(Beginning of DATA EXCERPTS)

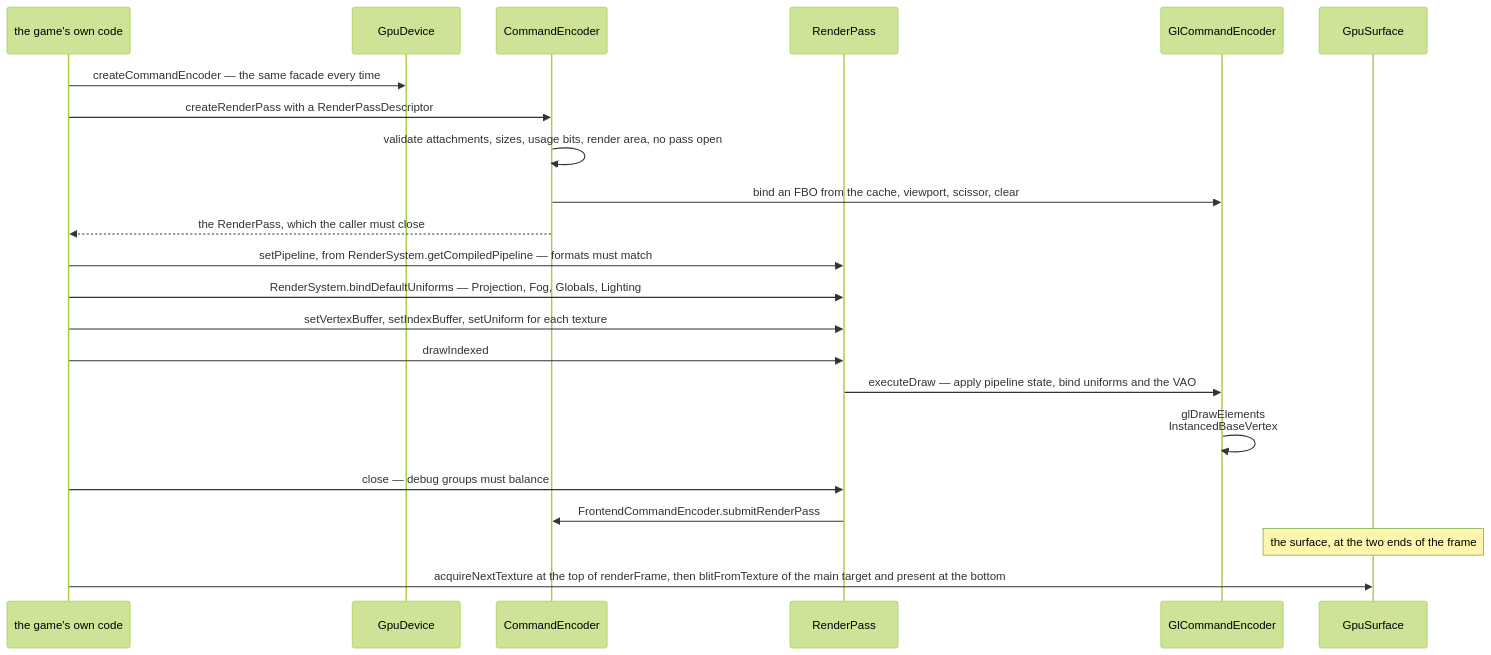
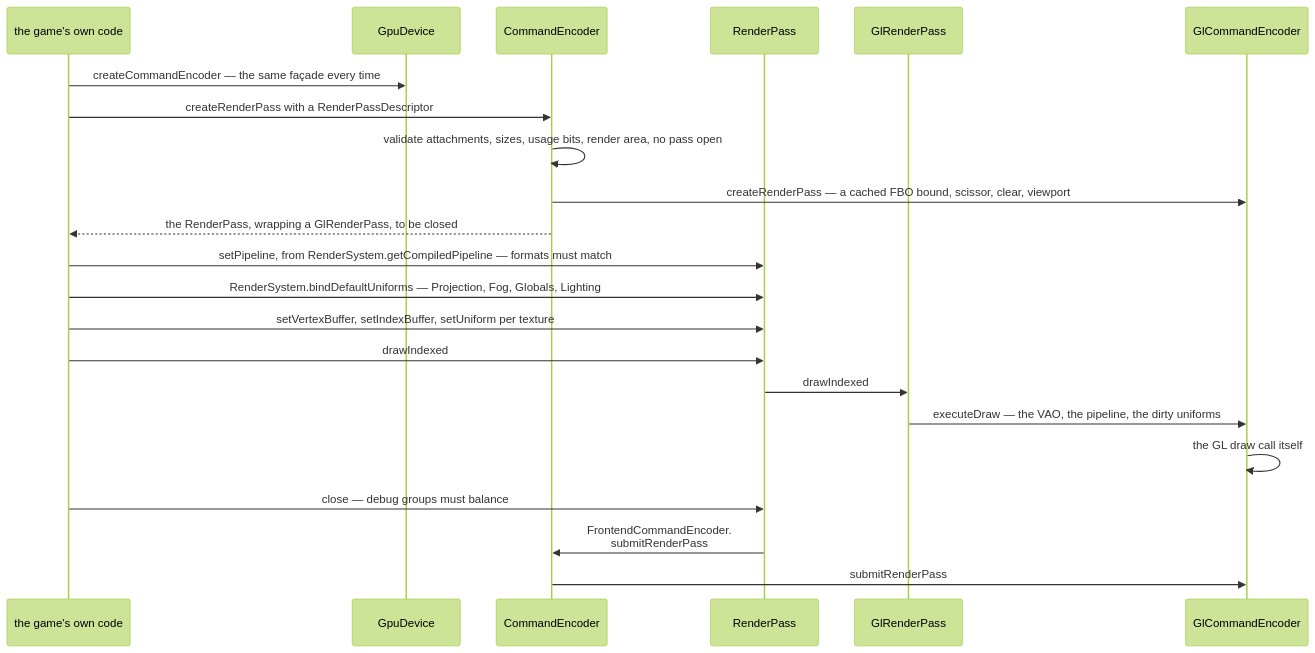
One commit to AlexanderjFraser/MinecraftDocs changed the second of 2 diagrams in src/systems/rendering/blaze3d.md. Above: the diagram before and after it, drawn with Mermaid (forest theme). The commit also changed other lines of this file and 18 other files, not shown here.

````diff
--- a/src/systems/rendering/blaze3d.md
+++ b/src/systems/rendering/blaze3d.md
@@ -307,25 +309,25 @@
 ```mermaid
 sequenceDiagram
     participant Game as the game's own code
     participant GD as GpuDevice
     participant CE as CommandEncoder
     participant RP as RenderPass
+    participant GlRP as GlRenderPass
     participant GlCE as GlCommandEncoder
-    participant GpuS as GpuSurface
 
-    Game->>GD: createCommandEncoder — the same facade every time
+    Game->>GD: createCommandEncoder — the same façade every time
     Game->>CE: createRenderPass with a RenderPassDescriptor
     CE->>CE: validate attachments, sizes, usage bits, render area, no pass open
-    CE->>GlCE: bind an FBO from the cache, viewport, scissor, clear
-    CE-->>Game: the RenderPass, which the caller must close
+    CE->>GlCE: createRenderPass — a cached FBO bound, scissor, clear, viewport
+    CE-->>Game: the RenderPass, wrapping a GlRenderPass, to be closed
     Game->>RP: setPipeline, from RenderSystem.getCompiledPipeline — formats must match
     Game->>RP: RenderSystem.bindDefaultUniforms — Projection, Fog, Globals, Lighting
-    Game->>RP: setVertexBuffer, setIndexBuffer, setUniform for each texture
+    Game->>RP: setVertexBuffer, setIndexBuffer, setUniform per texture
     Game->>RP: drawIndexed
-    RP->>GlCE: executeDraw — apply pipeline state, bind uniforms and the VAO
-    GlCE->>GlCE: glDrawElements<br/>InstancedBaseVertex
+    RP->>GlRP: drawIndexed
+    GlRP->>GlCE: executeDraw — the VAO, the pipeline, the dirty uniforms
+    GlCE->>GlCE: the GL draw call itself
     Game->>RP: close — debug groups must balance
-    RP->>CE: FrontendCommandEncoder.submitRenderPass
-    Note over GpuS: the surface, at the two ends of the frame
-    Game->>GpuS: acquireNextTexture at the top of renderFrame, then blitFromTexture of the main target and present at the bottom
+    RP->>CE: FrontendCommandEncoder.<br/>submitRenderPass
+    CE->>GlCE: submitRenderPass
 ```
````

(End of DATA EXCERPTS)
(Beginning of DATA EXCERPTS)

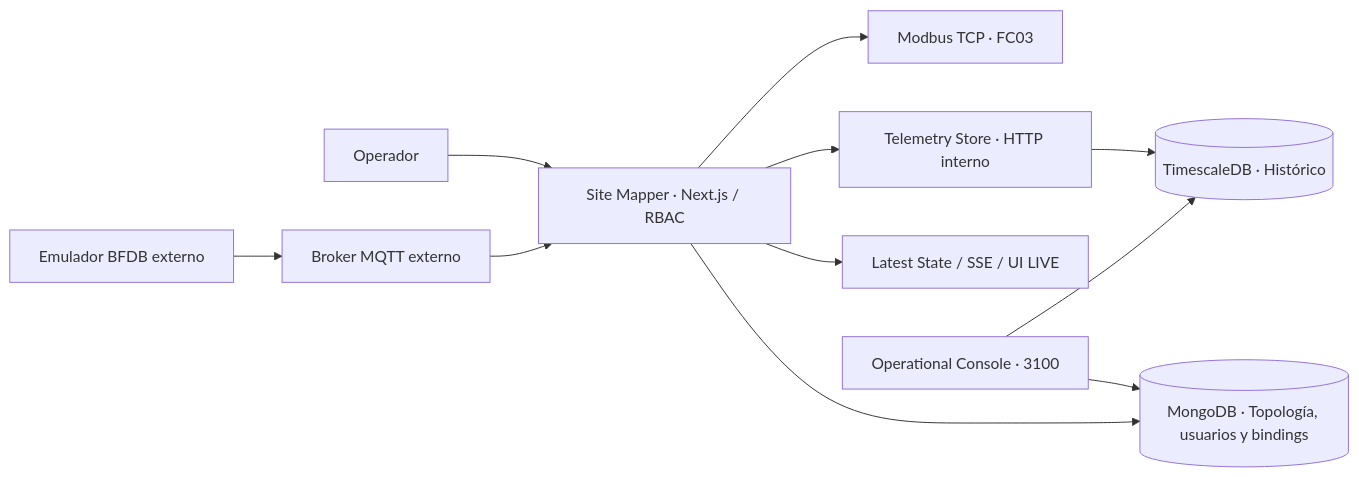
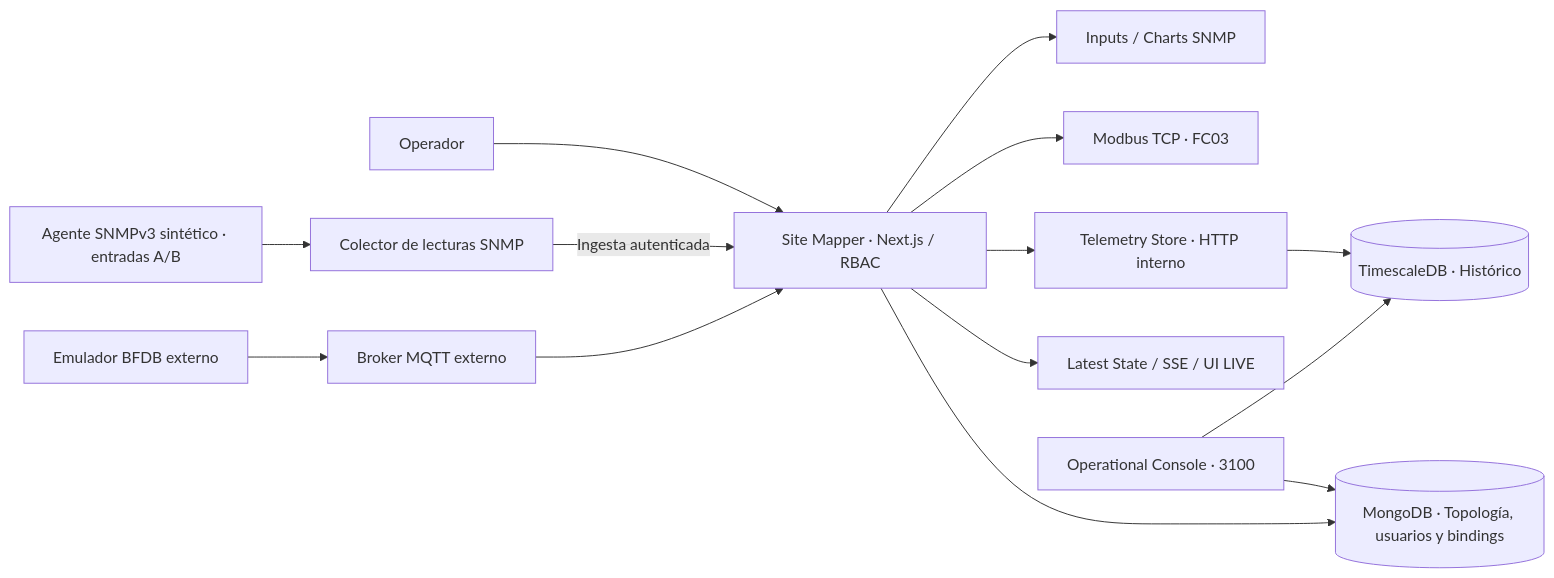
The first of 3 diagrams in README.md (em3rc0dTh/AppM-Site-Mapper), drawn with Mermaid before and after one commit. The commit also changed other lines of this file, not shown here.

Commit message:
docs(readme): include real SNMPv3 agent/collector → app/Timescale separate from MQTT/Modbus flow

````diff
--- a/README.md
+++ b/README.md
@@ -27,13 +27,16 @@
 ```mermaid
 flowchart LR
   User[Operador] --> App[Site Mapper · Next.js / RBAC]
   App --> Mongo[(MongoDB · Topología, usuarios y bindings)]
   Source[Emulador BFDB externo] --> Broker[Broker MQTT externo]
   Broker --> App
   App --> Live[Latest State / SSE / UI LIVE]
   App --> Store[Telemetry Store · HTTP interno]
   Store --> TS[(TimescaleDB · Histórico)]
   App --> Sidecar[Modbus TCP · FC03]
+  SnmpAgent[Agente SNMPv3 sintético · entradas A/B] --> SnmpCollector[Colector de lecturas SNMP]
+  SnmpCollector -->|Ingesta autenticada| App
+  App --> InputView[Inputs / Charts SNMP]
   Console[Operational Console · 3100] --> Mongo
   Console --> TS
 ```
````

(End of DATA EXCERPTS)

| WORK TASK |
Look through the records and copy every line that has the word "setUniform".

| EXERCISE RESPONSE |
-    Game->>RP: setVertexBuffer, setIndexBuffer, setUniform for each texture
+    Game->>RP: setVertexBuffer, setIndexBuffer, setUniform per texture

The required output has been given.